Web document revisions:
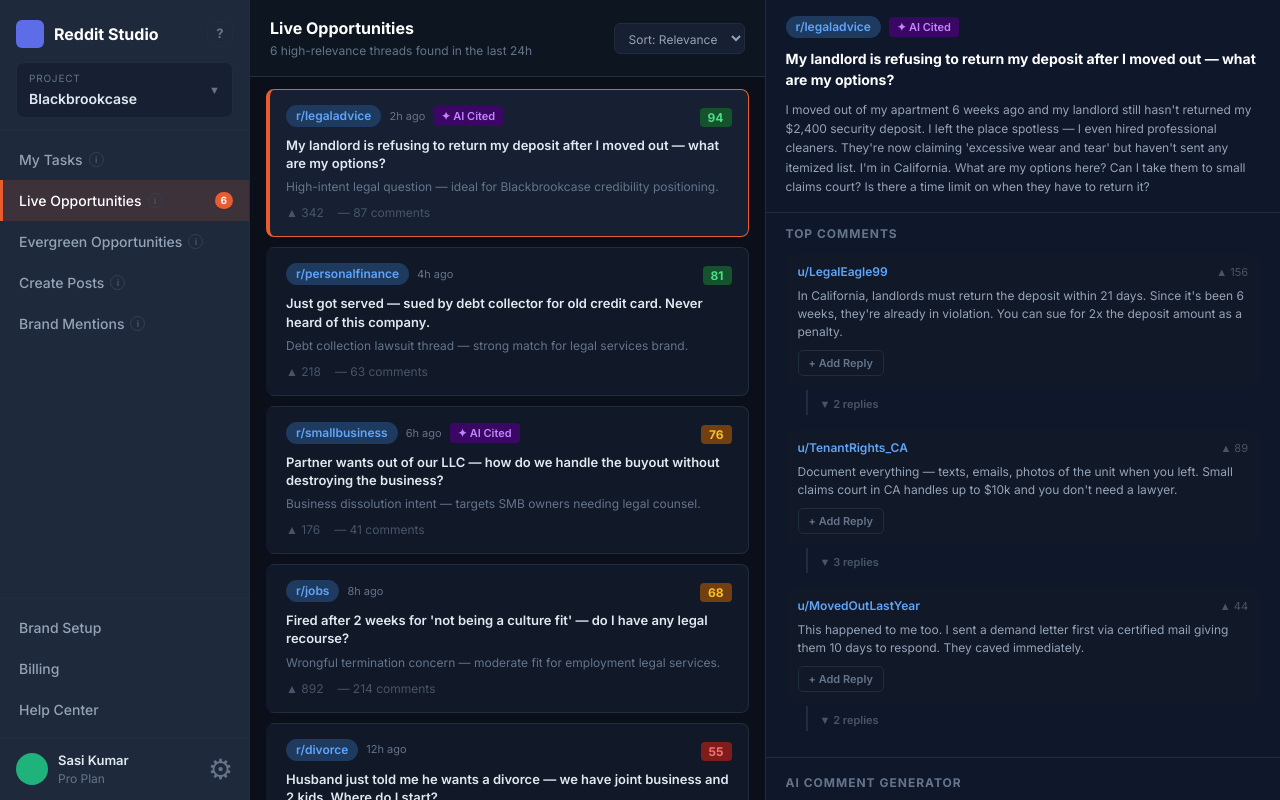
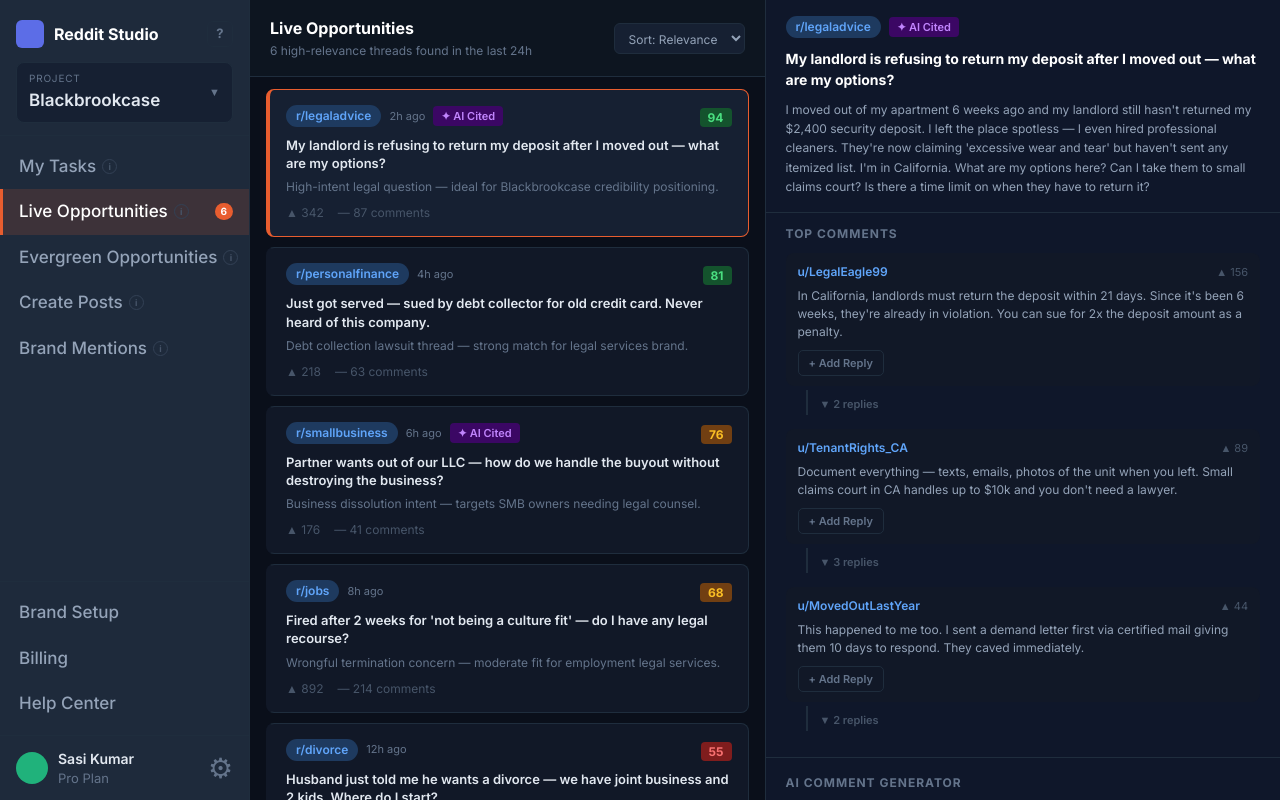
Before and after one commit to Sasi-Kiran-Reddy-Somu/PoStint, a Next.js app: page /studio in a window 1280 px wide. Built offline with nearby package versions, Linux system fonts and the light colour scheme.

Commit message:
Set sidebar nav font size to 17px
Co-Authored-By: Claude Sonnet 4.6 <noreply@anthropic.com>

```diff
--- a/src/components/studio/Sidebar.tsx
+++ b/src/components/studio/Sidebar.tsx
@@ -155,7 +155,7 @@ export default function Sidebar({ activeNav }: SidebarProps) {
           >
             <div>
               <div style={{ fontSize: 10, color: "#64748b", marginBottom: 2, letterSpacing: "0.08em" }}>PROJECT</div>
-              <div style={{ fontSize: 14, fontWeight: 600, color: "#e2e8f0" }}>{project}</div>
+              <div style={{ fontSize: 17, fontWeight: 600, color: "#e2e8f0" }}>{project}</div>
             </div>
             <span style={{ color: "#64748b", fontSize: 11, transform: dropdownOpen ? "rotate(180deg)" : "none", transition: "transform 0.2s" }}>▼</span>
           </div>
@@ -167,7 +167,7 @@ export default function Sidebar({ activeNav }: SidebarProps) {
                   key={p}
                   onClick={() => { setProject(p); setDropdownOpen(false); }}
                   style={{
-                    padding: "10px 12px", fontSize: 14, cursor: "pointer",
+                    padding: "10px 12px", fontSize: 17, cursor: "pointer",
                     color: p === project ? "#fff" : "#94a3b8",
                     background: p === project ? "rgba(232,93,47,0.15)" : "transparent",
                     borderLeft: `3px solid ${p === project ? ORANGE : "transparent"}`,
@@ -176,7 +176,7 @@ export default function Sidebar({ activeNav }: SidebarProps) {
                   }}
                 >{p}</div>
               ))}
-              <div style={{ borderTop: `1px solid ${BORDER}`, padding: "8px 12px", fontSize: 13, color: ORANGE, cursor: "pointer", fontWeight: 600 }}>
+              <div style={{ borderTop: `1px solid ${BORDER}`, padding: "8px 12px", fontSize: 15, color: ORANGE, cursor: "pointer", fontWeight: 600 }}>
                 + New Project
               </div>
             </div>
@@ -194,7 +194,7 @@ export default function Sidebar({ activeNav }: SidebarProps) {
                 href={NAV_ROUTES[item.label]}
                 style={{
                   display: "flex", alignItems: "center", gap: 6,
-                  padding: "10px 16px", cursor: "pointer", fontSize: 14, fontWeight: 500,
+                  padding: "10px 16px", cursor: "pointer", fontSize: 17, fontWeight: 500,
                   color: isActive ? "#fff" : "#94a3b8",
                   background: isActive ? "rgba(232,93,47,0.15)" : "transparent",
                   borderLeft: isActive ? `3px solid ${ORANGE}` : "3px solid transparent",
@@ -249,7 +249,7 @@ export default function Sidebar({ activeNav }: SidebarProps) {
               href={NAV_ROUTES[item.label]}
               style={{
                 display: "flex", alignItems: "center",
-                padding: "10px 16px", fontSize: 14, fontWeight: 500,
+                padding: "10px 16px", fontSize: 17, fontWeight: 500,
                 color: isActive ? "#fff" : "#94a3b8",
                 background: isActive ? "rgba(232,93,47,0.15)" : "transparent",
                 borderLeft: isActive ? `3px solid ${ORANGE}` : "3px solid transparent",
@@ -268,8 +268,8 @@ export default function Sidebar({ activeNav }: SidebarProps) {
           <div style={{ width: 32, height: 32, borderRadius: "50%", background: avatarColor, flexShrink: 0 }} />
         )}
         <div style={{ flex: 1, minWidth: 0 }}>
-          <div style={{ fontSize: 13, fontWeight: 600, color: "#e2e8f0", overflow: "hidden", textOverflow: "ellipsis", whiteSpace: "nowrap" }}>{username}</div>
-          <div style={{ fontSize: 12, color: "#64748b" }}>Pro Plan</div>
+          <div style={{ fontSize: 14, fontWeight: 600, color: "#e2e8f0", overflow: "hidden", textOverflow: "ellipsis", whiteSpace: "nowrap" }}>{username}</div>
+          <div style={{ fontSize: 13, color: "#64748b" }}>Pro Plan</div>
         </div>
         <Link
           href="/studio/settings"
```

# PROMPT
Your task is to find every line above containing the word "padding" and copy it.

# ANSWER TO THE PROBLEM
-                    padding: "10px 12px", fontSize: 14, cursor: "pointer",
+                    padding: "10px 12px", fontSize: 17, cursor: "pointer",
-              <div style={{ borderTop: `1px solid ${BORDER}`, padding: "8px 12px", fontSize: 13, color: ORANGE, cursor: "pointer", fontWeight: 600 }}>
+              <div style={{ borderTop: `1px solid ${BORDER}`, padding: "8px 12px", fontSize: 15, color: ORANGE, cursor: "pointer", fontWeight: 600 }}>
-                  padding: "10px 16px", cursor: "pointer", fontSize: 14, fontWeight: 500,
+                  padding: "10px 16px", cursor: "pointer", fontSize: 17, fontWeight: 500,
-                padding: "10px 16px", fontSize: 14, fontWeight: 500,
+                padding: "10px 16px", fontSize: 17, fontWeight: 500,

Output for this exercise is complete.